Two years ago, we bought a house in the historic centre of Jerez in the south of Spain. The most unusual thing about this house was it had a garden or, rather, the potential for one. Most houses in this zone of the city are lucky to have a balcony or an inner courtyard. We have all three!
The house had been on the market for some time because, understandably, people found it hard to imagine this potential. At the back of the house there had been a casa de vecina or 'house of neighbours' which consisted, as is fairly typical in this kind of housing, of a handful of ramshackle dwellings with no planning permission. There was one toilet between them and a communal washing area consisting of a couple of large stone sinks. The roofs of the dwelling had caved in and no one had lived there for over twenty years. Removing the rubble took many wheelbarrows to many skips.
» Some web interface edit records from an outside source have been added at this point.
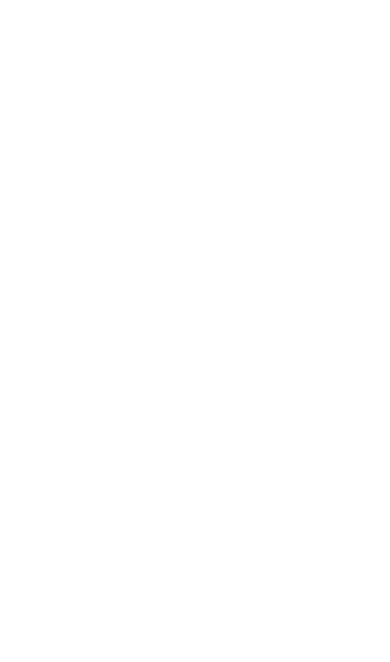
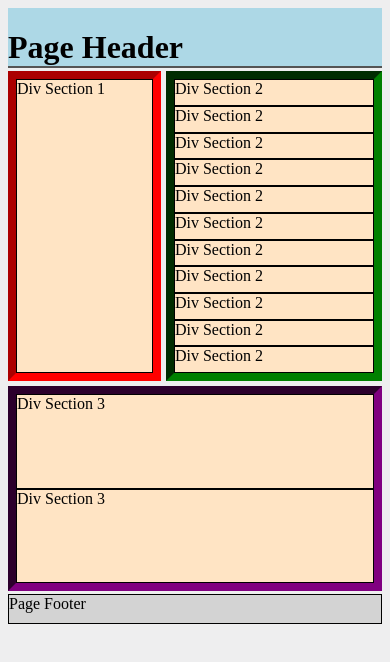
Before and after one commit to SallyMstar/foundation, a plain HTML site: page index.html in a window 390 px wide. Drawn offline with nearby package versions, Linux system fonts and the light colour scheme.

Commit message:
Added responsive grid layout functionality

```diff
--- a/css/app.css
+++ b/css/app.css
@@ -1 +1,75 @@
 /* CSS starter page for new projects */
+
+* {
+	box-sizing: border-box;
+	display: grid;
+}
+
+title {
+	display: none;
+}
+
+body {
+    display: grid;
+    grid-template-areas: "header"
+                          "container"
+                          "footer";
+    grid-template-columns: 1fr;
+    background-color: #eeeeef;
+    max-width: 100%;
+    height: 100%;
+}
+
+/* Header Elements */
+#header {
+     grid-area: "header";
+/*     position: fixed;
+*/     width: 100%;
+     height: 60px;
+     top: 0;
+     left: 0;
+     background-color: lightblue;
+     border-bottom: 2px inset black;
+/*     z-index: 2;
+*/}
+
+#container {
+	display: grid;
+	grid-template-columns: repeat(12, 1fr );
+    grid-auto-rows: 100px;
+	grid-gap: 5px;
+    background-color: #eeeeef;
+    width: 100%;
+}
+
+.section1 {
+	border: 8px inset red;
+	grid-column: span 5;
+	grid-row: span 3;
+}
+
+.section2 {
+	border: 8px inset green;
+	grid-column: span 7;
+	grid-row: span 3;
+}
+
+.section3 {
+	border: 8px inset purple;
+	grid-column: 1/13;
+	grid-row: 4/6;
+}
+
+.item {
+	background-color: bisque;
+	border: 1px solid black;
+}
+
+#footer {
+	grid-area: "footer";
+	width: 100%;
+	height: 30px;
+	background-color: lightgray;
+	border: 1px solid black;
+
+}
--- a/index.html
+++ b/index.html
@@ -8,6 +8,66 @@
     <link rel="stylesheet" href="css/app.css">
 </head>
 <body>
+	<div id = "header">
+		<h1>
+			Page Header
+		</h1>
+	</div>
+		<div id = "container">
+<!-- -------------- Delete the Content & build with js -------------------
+ -->		<div class = "section1">
+				<div class = "item">
+					Div Section 1
+				</div>
+			</div>
+			<div class = "section2">
+				<div class = "item">
+					Div Section 2
+				</div>
+				<div class = "item">
+					Div Section 2
+				</div>
+				<div class = "item">
+					Div Section 2
+				</div>
+				<div class = "item">
+					Div Section 2
+				</div>
+				<div class = "item">
+					Div Section 2
+				</div>
+				<div class = "item">
+					Div Section 2
+				</div>
+				<div class = "item">
+					Div Section 2
+				</div>
+				<div class = "item">
+					Div Section 2
+				</div>
+				<div class = "item">
+					Div Section 2
+				</div>
+				<div class = "item">
+					Div Section 2
+				</div>
+				<div class = "item">
+					Div Section 2
+				</div>
+			</div>
+		<div class = "section3">
+				<div class = "item">
+					Div Section 3
+				</div>
+				<div class = "item">
+					Div Section 3
+				</div>
+		</div>
+<!--   ---------------------  End of Container Content ----------------
+ -->		</div>
+	<div id = "footer">
+		Page Footer
+	</div>
 
     <script src="http://ajax.googleapis.com/ajax/libs/jquery/2.1.1/jquery.min.js"></script>
     <script src="js/app.js"></script>
```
We didn't really have a plan for the garden but, as the rubble was cleared, a few ideas presented themselves. For example, once the builders had cleared away the loose bricks of the flat-roofed building at the end of the garden, a sturdy skeleton remained and we prompltly decided to make this into an outdoor shady area. I had secretly admired the vaulted ceiling in this dwelling so was glad something could be made of it. We were lucky also in that when the garden wall was revealed, its brickwork suggested there were archways there in the past. How long ago, we don't know, but certainly inspired by the Islamic past of the city.
Feeling frugal after the building project was subject to extension after extension, we used a very tall antique door that had been found in the garage, tidied it up and lay it across two saw horses for a table. Further frugality came into play with our Bedouin style 'couch': a single bed and mattress that was also in the house when we bought it. When buying a property in Spain, it's usual for it to come fully furnished and this can be a mixed bag erring toward a lot of throwing away. When the removal van arrived with our stuff, we gave the fellows a few hundred extra to take away most of what had been left once the van was empty. Some of the items we discarded from here were quite tragic...bags of mouse-eaten family photos, old bull fighting posters, headless plastic dolls and, la tour de force, a potty under a bed. We covered the single bed with a large Turkish carpet, the result of us finally giving in to vendors in Istanbul. Said carpet had lived folded in a cupboard for a few years. The Bedouin tray table, also bought on that trip to Istanbul, finally had an appropriate setting.
We had a lucky day when the thick layer of concrete over most of the ground was jack-hammered up to reveal original cobbles needing very little repair. Another revolation was the well, well, not exactly a well. imagine a massive demijohn in the ground, a thin neck and the round part going down about thirty feet. It is lined with toscos the old flat handmade bricks which allow the water to seep though. Full of clear odourless water, I tested it by filling a jar and putting in a goldfish. When there were no adverse effects, we pumped the water into the pond. Now we have a useful unchlorinated supply of water to top up our pond in summer.
I liked the idea of keeping as much of the tiled flooring as possible partly as a small reminder of the little houses that used to be there. We made gaps in the tiles and planted orange, lemon and lime trees along with plumeria, aromaticas (mint, lavendar, basil and rosemary) and succulents: all plants that can cope with the long hot and dry summer. A couple of sturdy walls were left standing and whitewashed to create another area of shade incorporating a roof of grape vines. We kept the communal sinks too and put plants in them, but the communal toilet has gone I'm afraid.